Locate the word "Yatra" in the entries below, then gather every line that holds it.
━━ INPUT RECORDS ━━
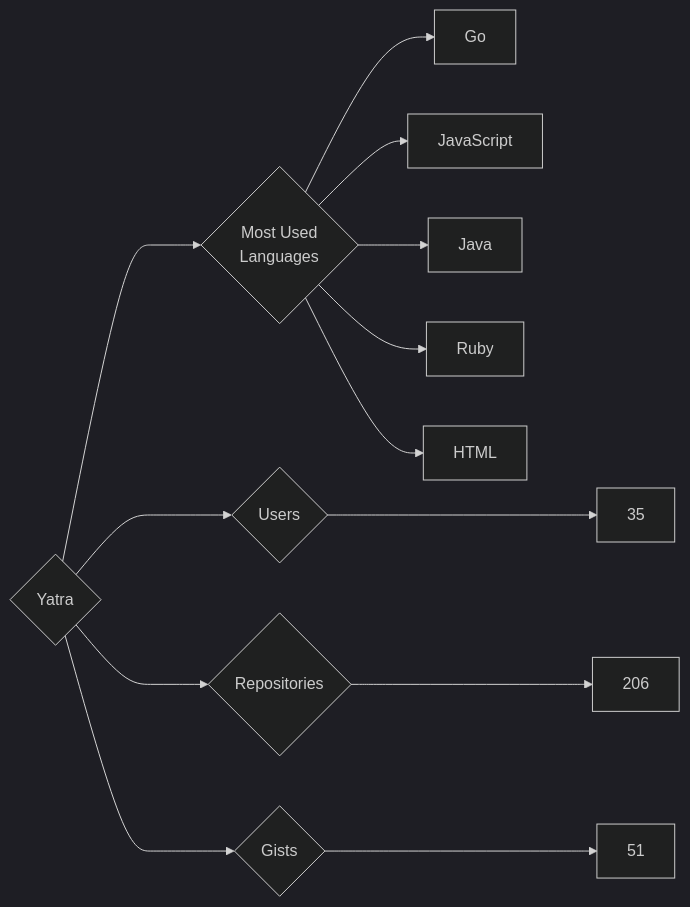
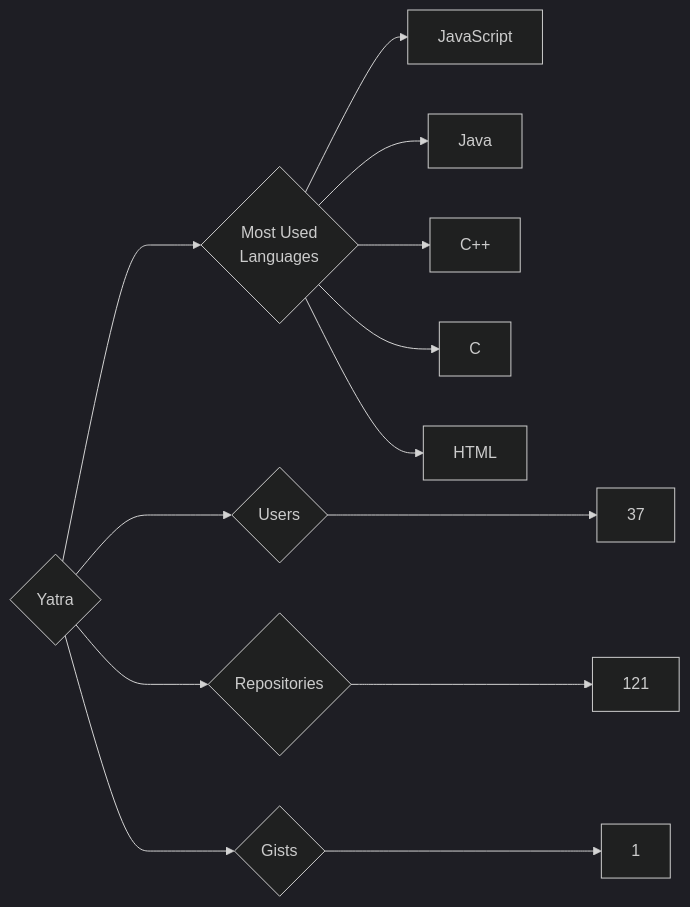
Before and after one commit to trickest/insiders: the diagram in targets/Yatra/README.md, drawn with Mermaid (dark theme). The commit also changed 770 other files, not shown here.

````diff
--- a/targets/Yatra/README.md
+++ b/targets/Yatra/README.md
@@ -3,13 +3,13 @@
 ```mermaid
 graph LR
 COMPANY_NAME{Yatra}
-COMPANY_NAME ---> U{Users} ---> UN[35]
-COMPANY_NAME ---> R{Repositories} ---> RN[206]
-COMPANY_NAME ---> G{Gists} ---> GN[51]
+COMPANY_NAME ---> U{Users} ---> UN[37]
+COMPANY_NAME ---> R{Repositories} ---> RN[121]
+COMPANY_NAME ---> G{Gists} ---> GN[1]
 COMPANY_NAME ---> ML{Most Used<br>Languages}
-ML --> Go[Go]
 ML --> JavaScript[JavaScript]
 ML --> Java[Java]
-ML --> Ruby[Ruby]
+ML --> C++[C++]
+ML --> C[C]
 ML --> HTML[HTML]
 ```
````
━━━
▶ **EXERCISE RESPONSE**:
Before and after one commit to trickest/insiders: the diagram in targets/Yatra/README.md, drawn with Mermaid (dark theme). The commit also changed 770 other files, not shown here.
--- a/targets/Yatra/README.md
+++ b/targets/Yatra/README.md
 COMPANY_NAME{Yatra}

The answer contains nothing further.